[Before-and-after change records]
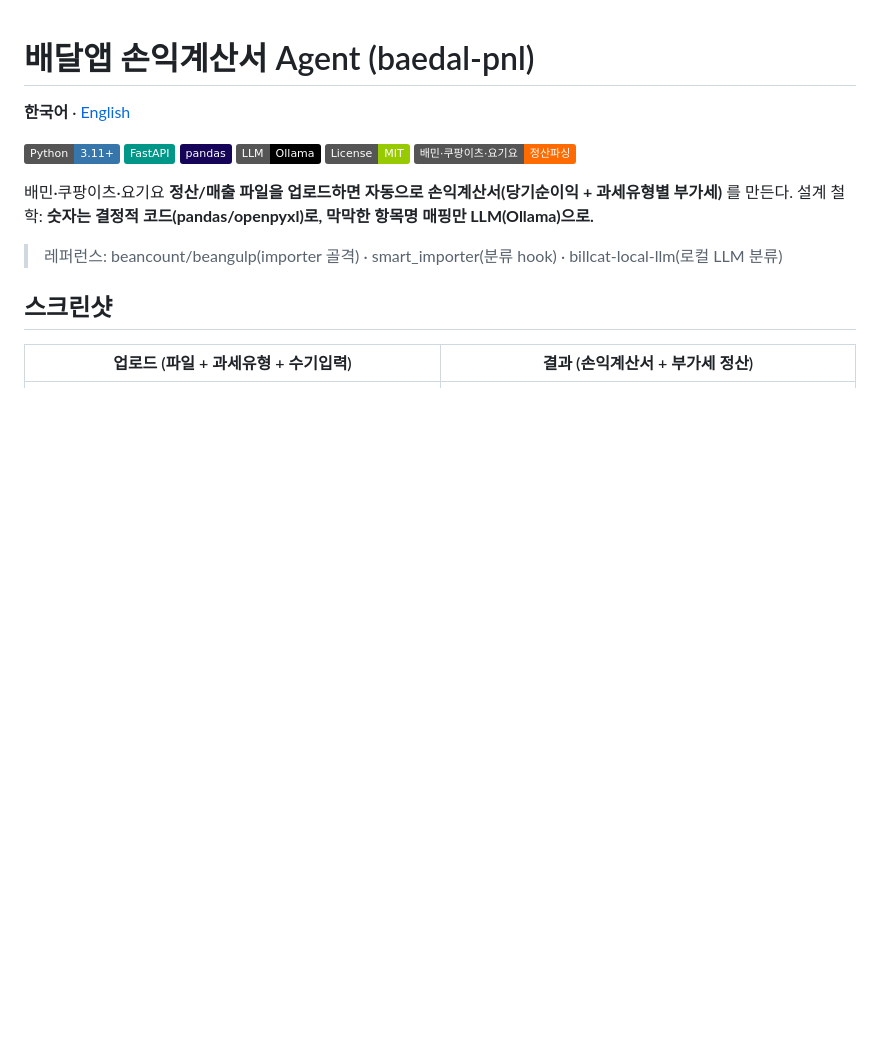
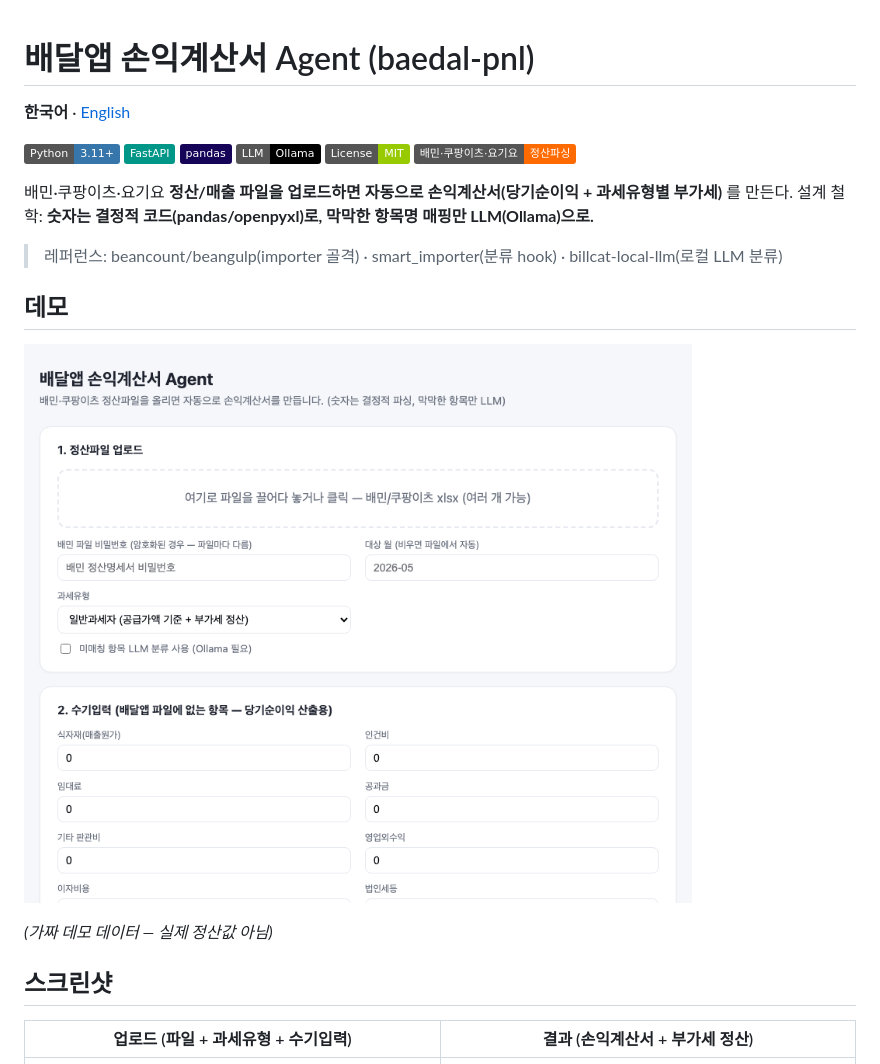
Before and after one commit to yuneunmi814-cmyk/baedal-pnl, a Markdown page: README.md, the part around the change. Drawn GitHub-style; pictures changed too: docs/demo.gif (added); badges without logos; blank space fills up the shorter version.

Commit message:
Add demo GIF to READMEs
Co-Authored-By: Claude Opus 4.8 <noreply@anthropic.com>

```diff
--- a/README.md
+++ b/README.md
@@ -13,6 +13,12 @@
 설계 철학: **숫자는 결정적 코드(pandas/openpyxl)로, 막막한 항목명 매핑만 LLM(Ollama)으로.**
 
 > 레퍼런스: beancount/beangulp(importer 골격) · smart_importer(분류 hook) · billcat-local-llm(로컬 LLM 분류)
+
+## 데모
+
+![demo](docs/demo.gif)
+
+*(가짜 데모 데이터 — 실제 정산값 아님)*
 
 ## 스크린샷
 
```
Also changed, not shown: README.en.md (+6 -0 lines).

**Problem requirements**
Without including any images, output the data exactly as given.

**Result**
Before and after one commit to yuneunmi814-cmyk/baedal-pnl, a Markdown page: README.md, the part around the change. Drawn GitHub-style; pictures changed too: docs/demo.gif (added); badges without logos; blank space fills up the shorter version.

Commit message:
Add demo GIF to READMEs
Co-Authored-By: Claude Opus 4.8 <noreply@anthropic.com>

```diff
--- a/README.md
+++ b/README.md
@@ -13,6 +13,12 @@
 설계 철학: **숫자는 결정적 코드(pandas/openpyxl)로, 막막한 항목명 매핑만 LLM(Ollama)으로.**
 
 > 레퍼런스: beancount/beangulp(importer 골격) · smart_importer(분류 hook) · billcat-local-llm(로컬 LLM 분류)
+
+## 데모
+
+![demo](docs/demo.gif)
+
+*(가짜 데모 데이터 — 실제 정산값 아님)*
 
 ## 스크린샷
 
```
Also changed, not shown: README.en.md (+6 -0 lines).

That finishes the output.